6th International Symposium of Familiology: “Family – Ritual – Feast”

Zbigniew Wesołowski SVD (Wei Siqi 魏思齊) :

“Family Rituals in Traditional Chinese Culture”

Online lecture “Family Rituals in Traditional Chinese Culture,” presented at the 6th International Symposium of Familiology, “Family – Ritual – Feast,” Olsztyn, May 12–13, 2022

Organizer: Faculty of Theology of the University of Warmia and Mazury in Olsztyn, Poland
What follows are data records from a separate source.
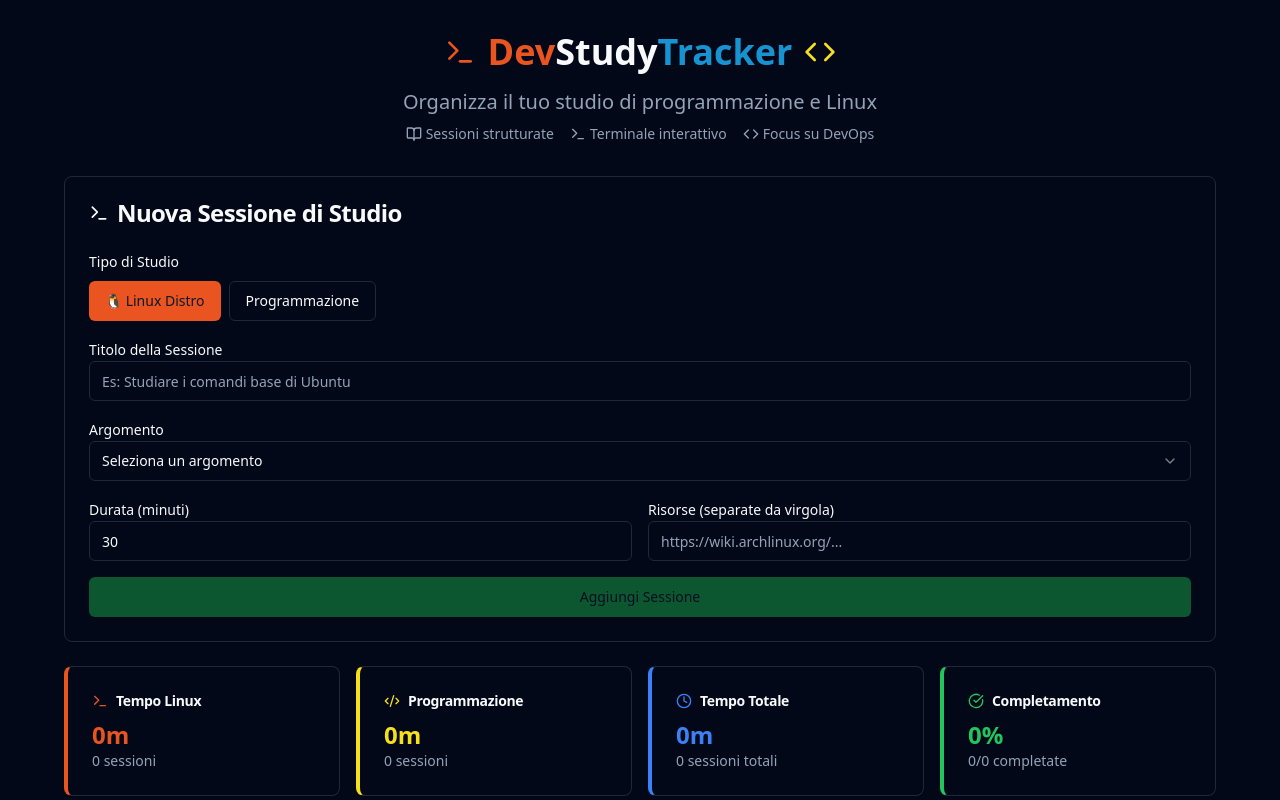
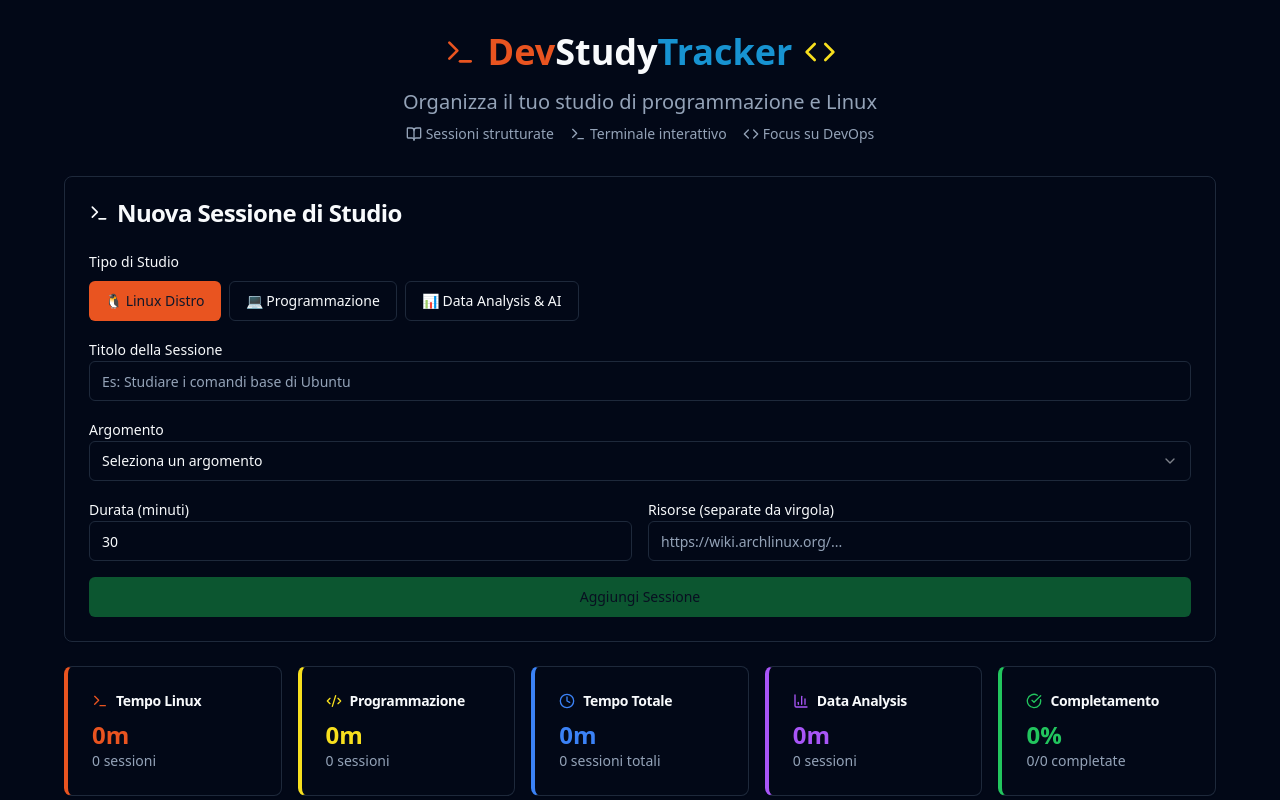
Before and after one commit to fabio-cerundolo/devstudy-command-center, a React (Vite) app: page / in a window 1280 px wide. Shown: the top 800 px of the page. Built offline with nearby package versions, Linux system fonts and the light colour scheme.

Commit message:
Add Data Analyst course
Add "Data Analist with AI integration" to the project.

```diff
--- a/src/components/StudyStats.tsx
+++ b/src/components/StudyStats.tsx
@@ -2,16 +2,19 @@
 import React from 'react';
 import { Card, CardContent, CardHeader, CardTitle } from './ui/card';
 import { Badge } from './ui/badge';
-import { Clock, Code2, Terminal, CheckCircle, BookOpen } from 'lucide-react';
+import { Clock, Code2, Terminal, CheckCircle, BookOpen, BarChart3 } from 'lucide-react';
 
 interface StudyStatsProps {
   stats: {
     linuxTime: number;
     programmingTime: number;
+    dataAnalysisTime: number;
     linuxTasksCount: number;
     programmingTasksCount: number;
+    dataAnalysisTasksCount: number;
     studiedDistros: string[];
     studiedLanguages: string[];
+    studiedDataTopics: string[];
     totalTasks: number;
     completedTasks: number;
   };
@@ -19,7 +22,7 @@ interface StudyStatsProps {
 
 export const StudyStats: React.FC<StudyStatsProps> = ({ stats }) => {
   const completionRate = stats.totalTasks > 0 ? Math.round((stats.completedTasks / stats.totalTasks) * 100) : 0;
-  const totalTime = stats.linuxTime + stats.programmingTime;
+  const totalTime = stats.linuxTime + stats.programmingTime + stats.dataAnalysisTime;
 
   const formatTime = (minutes: number) => {
     if (minutes < 60) return `${minutes}m`;
@@ -29,7 +32,7 @@ export const StudyStats: React.FC<StudyStatsProps> = ({ stats }) => {
   };
 
   return (
-    <div className="grid grid-cols-1 md:grid-cols-2 lg:grid-cols-4 gap-4 mb-6">
+    <div className="grid grid-cols-1 md:grid-cols-2 lg:grid-cols-5 gap-4 mb-6">
       {/* Tempo Linux */}
       <Card className="border-l-4 border-l-ubuntu-orange">
         <CardHeader className="pb-2">
@@ -80,6 +83,24 @@ export const StudyStats: React.FC<StudyStatsProps> = ({ stats }) => {
           </div>
           <p className="text-sm text-muted-foreground">
             {stats.totalTasks} sessioni totali
+          </p>
+        </CardContent>
+      </Card>
+
+      {/* Tempo Data Analysis */}
+      <Card className="border-l-4 border-l-purple-500">
+        <CardHeader className="pb-2">
+          <CardTitle className="flex items-center gap-2 text-sm">
+            <BarChart3 className="w-4 h-4 text-purple-500" />
+            Data Analysis
+          </CardTitle>
+        </CardHeader>
+        <CardContent>
+          <div className="text-2xl font-bold text-purple-500">
+            {formatTime(stats.dataAnalysisTime)}
+          </div>
+          <p className="text-sm text-muted-foreground">
+            {stats.dataAnalysisTasksCount} sessioni
           </p>
         </CardContent>
       </Card>
@@ -143,6 +164,27 @@ export const StudyStats: React.FC<StudyStatsProps> = ({ stats }) => {
           </CardContent>
         </Card>
       )}
+
+      {/* Argomenti Data Analysis */}
+      {stats.studiedDataTopics.length > 0 && (
+        <Card className="md:col-span-3">
+          <CardHeader className="pb-2">
+            <CardTitle className="flex items-center gap-2 text-sm">
+              <BarChart3 className="w-4 h-4" />
+              Argomenti Data Analysis & AI
+            </CardTitle>
+          </CardHeader>
+          <CardContent>
+            <div className="flex flex-wrap gap-2">
+              {stats.studiedDataTopics.map((topic, index) => (
+                <Badge key={index} className="bg-gradient-to-r from-purple-500 to-pink-500 text-white">
+                  {topic}
+                </Badge>
+              ))}
+            </div>
+          </CardContent>
+        </Card>
+      )}
     </div>
   );
 };
--- a/src/components/TaskForm.tsx
+++ b/src/components/TaskForm.tsx
@@ -7,17 +7,17 @@ import { Select, SelectContent, SelectItem, SelectTrigger, SelectValue } from '.
 import { Textarea } from './ui/textarea';
 import { Card, CardContent, CardHeader, CardTitle } from './ui/card';
 import { taskService } from '../services/TaskService';
-import { StudyTask, LinuxDistro, ProgrammingTopic } from '../types/StudyTask';
-import { Code2, Terminal } from 'lucide-react';
+import { StudyTask, LinuxDistro, ProgrammingTopic, DataAnalysisTopic } from '../types/StudyTask';
+import { Code2, Terminal, BarChart3 } from 'lucide-react';
 
 interface TaskFormProps {
   onTaskAdded: (task: StudyTask) => void;
 }
 
 export const TaskForm: React.FC<TaskFormProps> = ({ onTaskAdded }) => {
-  const [taskType, setTaskType] = useState<'linux' | 'programming'>('linux');
+  const [taskType, setTaskType] = useState<'linux' | 'programming' | 'data-analysis'>('linux');
   const [title, setTitle] = useState('');
-  const [selectedTopic, setSelectedTopic] = useState<LinuxDistro | ProgrammingTopic | null>(null);
+  const [selectedTopic, setSelectedTopic] = useState<LinuxDistro | ProgrammingTopic | DataAnalysisTopic | null>(null);
   const [duration, setDuration] = useState(30);
   const [resources, setResources] = useState('');
 
@@ -44,13 +44,19 @@ export const TaskForm: React.FC<TaskFormProps> = ({ onTaskAdded }) => {
     setResources('');
   };
 
-  const topics = taskType === 'linux' ? taskService.linuxDistros : taskService.programmingTopics;
+  const topics = taskType === 'linux'
+    ? taskService.linuxDistros
+    : taskType === 'programming'
+    ? taskService.programmingTopics
+    : taskService.dataAnalysisTopics;
 
   return (
     <Card className="mb-6">
       <CardHeader>
         <CardTitle className="flex items-center gap-2">
-          {taskType === 'linux' ? <Terminal className="w-5 h-5" /> : <Code2 className="w-5 h-5" />}
+          {taskType === 'linux' ? <Terminal className="w-5 h-5" />
+           : taskType === 'programming' ? <Code2 className="w-5 h-5" />
+           : <BarChart3 className="w-5 h-5" />}
           Nuova Sessione di Studio
         </CardTitle>
       </CardHeader>
@@ -59,7 +65,7 @@ export const TaskForm: React.FC<TaskFormProps> = ({ onTaskAdded }) => {
           {/* Tipo di Studio */}
           <div>
             <Label>Tipo di Studio</Label>
-            <div className="flex space-x-2 mt-2">
+            <div className="flex flex-wrap gap-2 mt-2">
               <Button
                 type="button"
                 variant={taskType === 'linux' ? 'default' : 'outline'}
@@ -80,7 +86,18 @@ export const TaskForm: React.FC<TaskFormProps> = ({ onTaskAdded }) => {
                 }}
                 className={taskType === 'programming' ? 'bg-js-yellow text-black hover:bg-js-yellow/90' : ''}
               >
-                {} Programmazione
+                💻 Programmazione
+              </Button>
+              <Button
+                type="button"
+                variant={taskType === 'data-analysis' ? 'default' : 'outline'}
+                onClick={() => {
+                  setTaskType('data-analysis');
+                  setSelectedTopic(null);
+                }}
+                className={taskType === 'data-analysis' ? 'bg-gradient-to-r from-purple-500 to-pink-500 text-white hover:from-purple-600 hover:to-pink-600' : ''}
+              >
+                📊 Data Analysis & AI
               </Button>
             </div>
           </div>
@@ -120,6 +137,9 @@ export const TaskForm: React.FC<TaskFormProps> = ({ onTaskAdded }) => {
                     {taskType === 'programming' && (topic as ProgrammingTopic).framework &&
                       ` (${(topic as ProgrammingTopic).framework})`
                     }
+                    {taskType === 'data-analysis' && (topic as DataAnalysisTopic).category &&
+                      ` - ${(topic as DataAnalysisTopic).category}`
+                    }
                   </SelectItem>
                 ))}
               </SelectContent>
@@ -142,7 +162,7 @@ export const TaskForm: React.FC<TaskFormProps> = ({ onTaskAdded }) => {
                       Init System: {(selectedTopic as LinuxDistro).initSystem}
                     </p>
                   </div>
-                ) : (
+                ) : taskType === 'programming' ? (
                   <div>
                     <h4 className="font-bold" style={{ color: (selectedTopic as ProgrammingTopic).color }}>
                       {(selectedTopic as ProgrammingTopic).language}
@@ -161,6 +181,37 @@ export const TaskForm: React.FC<TaskFormProps> = ({ onTaskAdded }) => {
                           {concept}
                         </span>
                       ))}
+                    </div>
+                  </div>
+                ) : (
+                  <div>
+                    <h4 className="font-bold" style={{ color: (selectedTopic as DataAnalysisTopic).color }}>
+                      {(selectedTopic as DataAnalysisTopic).name}
+                    </h4>
+                    <p className="text-sm text-muted-foreground mb-2">
+                      Categoria: {(selectedTopic as DataAnalysisTopic).category}
+                    </p>
+                    <div className="space-y-2">
+                      <div>
+                        <p className="text-xs font-medium text-muted-foreground">Tecnologie:</p>
+                        <div className="flex flex-wrap gap-1">
+                          {(selectedTopic as DataAnalysisTopic).technologies.map((tech, index) => (
+                            <span key={index} className="bg-blue-100 dark:bg-blue-900 px-2 py-1 rounded text-xs">
+                              {tech}
+                            </span>
+                          ))}
+                        </div>
+                      </div>
+                      <div>
+                        <p className="text-xs font-medium text-muted-foreground">Integrazione AI:</p>
+                        <div className="flex flex-wrap gap-1">
+                          {(selectedTopic as DataAnalysisTopic).aiIntegration.map((ai, index) => (
+                            <span key={index} className="bg-purple-100 dark:bg-purple-900 px-2 py-1 rounded text-xs">
+                              {ai}
+                            </span>
+                          ))}
+                        </div>
+                      </div>
                     </div>
                   </div>
                 )}
--- a/src/pages/Index.tsx
+++ b/src/pages/Index.tsx
@@ -99,6 +99,10 @@ const Index = () => {
                   <strong className="text-arch-blue">DevOps:</strong> Combina conoscenze Linux
                   con scripting per automazione e deployment.
                 </div>
+                <div className="p-3 bg-secondary rounded-lg">
+                  <strong className="text-purple-500">Data Analysis & AI:</strong> Analizza dati
+                  con Python, R e strumenti di Machine Learning.
+                </div>
               </div>
             </CardContent>
           </Card>
--- a/src/services/TaskService.ts
+++ b/src/services/TaskService.ts
@@ -1,5 +1,5 @@
 
-import { StudyTask, LinuxDistro, ProgrammingTopic } from '../types/StudyTask';
+import { StudyTask, LinuxDistro, ProgrammingTopic, DataAnalysisTopic } from '../types/StudyTask';
 
 class TaskService {
   private STORAGE_KEY = 'dev_study_tasks';
@@ -21,6 +21,51 @@ class TaskService {
     { language: 'Rust', concepts: ['Ownership', 'Borrowing', 'Memory Safety'], color: '#CE422B' },
     { language: 'Go', concepts: ['Concurrency', 'Goroutines', 'Channels'], color: '#00ADD8' },
     { language: 'Java', framework: 'Spring', concepts: ['JVM', 'Dependency Injection', 'Enterprise'], color: '#ED8B00' }
+  ];
+
+  dataAnalysisTopics: DataAnalysisTopic[] = [
+    {
+      name: 'Python per Data Science',
+      category: 'language',
+      technologies: ['Pandas', 'NumPy', 'Matplotlib', 'Seaborn'],
+      aiIntegration: ['Scikit-learn', 'TensorFlow', 'PyTorch'],
+      color: '#3776AB'
+    },
+    {
+      name: 'R Statistical Computing',
+      category: 'language',
+      technologies: ['ggplot2', 'dplyr', 'tidyr', 'Shiny'],
+      aiIntegration: ['caret', 'randomForest', 'nnet'],
+      color: '#276DC3'
+    },
+    {
+      name: 'SQL & Database Analysis',
+      category: 'tool',
+      technologies: ['PostgreSQL', 'MySQL', 'BigQuery', 'Snowflake'],
+      aiIntegration: ['SQL AI assistants', 'Automated query optimization'],
+      color: '#336791'
+    },
+    {
+      name: 'Machine Learning Frameworks',
+      category: 'ai-framework',
+      technologies: ['Jupyter', 'Google Colab', 'MLflow'],
+      aiIntegration: ['Scikit-learn', 'TensorFlow', 'Keras', 'XGBoost'],
+      color: '#FF6F00'
+    },
+    {
+      name: 'Business Intelligence Tools',
+      category: 'tool',
+      technologies: ['Tableau', 'Power BI', 'Looker', 'Excel'],
+      aiIntegration: ['AI-powered insights', 'Automated reporting'],
+      color: '#E97627'
+    },
+    {
+      name: 'Deep Learning & AI',
+      category: 'ai-framework',
+      technologies: ['Neural Networks', 'CNN', 'RNN', 'Transformers'],
+      aiIntegration: ['OpenAI API', 'Hugging Face', 'LangChain'],
+      color: '#FF4081'
+    }
   ];
 
   getTasks(): StudyTask[] {
@@ -72,20 +117,26 @@ class TaskService {
 
     const linuxTasks = tasks.filter(t => t.type === 'linux');
     const programmingTasks = tasks.filter(t => t.type === 'programming');
+    const dataAnalysisTasks = tasks.filter(t => t.type === 'data-analysis');
 
     const linuxTime = linuxTasks.reduce((acc, task) => acc + task.duration, 0);
     const programmingTime = programmingTasks.reduce((acc, task) => acc + task.duration, 0);
+    const dataAnalysisTime = dataAnalysisTasks.reduce((acc, task) => acc + task.duration, 0);
 
     const studiedDistros = [...new Set(linuxTasks.map(t => (t.topic as LinuxDistro).name))];
     const studiedLanguages = [...new Set(programmingTasks.map(t => (t.topic as ProgrammingTopic).language))];
+    const studiedDataTopics = [...new Set(dataAnalysisTasks.map(t => (t.topic as DataAnalysisTopic).name))];
 
     return {
       linuxTime,
       programmingTime,
+      dataAnalysisTime,
       linuxTasksCount: linuxTasks.length,
       programmingTasksCount: programmingTasks.length,
+      dataAnalysisTasksCount: dataAnalysisTasks.length,
       studiedDistros,
       studiedLanguages,
+      studiedDataTopics,
       totalTasks: tasks.length,
       completedTasks: tasks.filter(t => t.completed).length
     };
```
Also changed, not shown: src/types/StudyTask.ts (+10 -2 lines).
Chinese culture is not the oldest of all human cultures, but it is the culture with the longest continuous duration to this day. The family played a crucial role in Chinese culture, also in a political sense, because in Confucianism state and society were understood as a natural extension of the family. This notion of familism was deeply connected with the ritualization of everyday life. Many actions and processes of daily life were subject to strict regulations. These regulations were mostly prescribed by tradition and can ultimately traced back to the ancestors or leading personalities, so-called masters like Confucius (551–479 BC). With the help of Patricia B. Ebrey’s translation of Zhu Xi’s Family Rituals (published in 1991), Z. Wesołowski looks at some important traditional family rituals, such as the capping ceremony for men (guanli) and the pinning of the hair for women (jili), weddings, funerals, and sacrificial rites. These family rituals were one of the dominating social patterns which defined not only the structure of Chinese society and the Confucian elite’s daily life of, but also impacted the rural folk. We can say that all Chinese family rites were sophisticated and centered around the ancestors. The family rituals, systematized by the Neo-Confucian philosopher Zhu Xi, must have worked towards not only strengthening Sino-Confucian familism but also building the Chinese elite’s cultural identity. Family rituals were one of the dominating social patterns which defined daily life in Chinese society through the ages.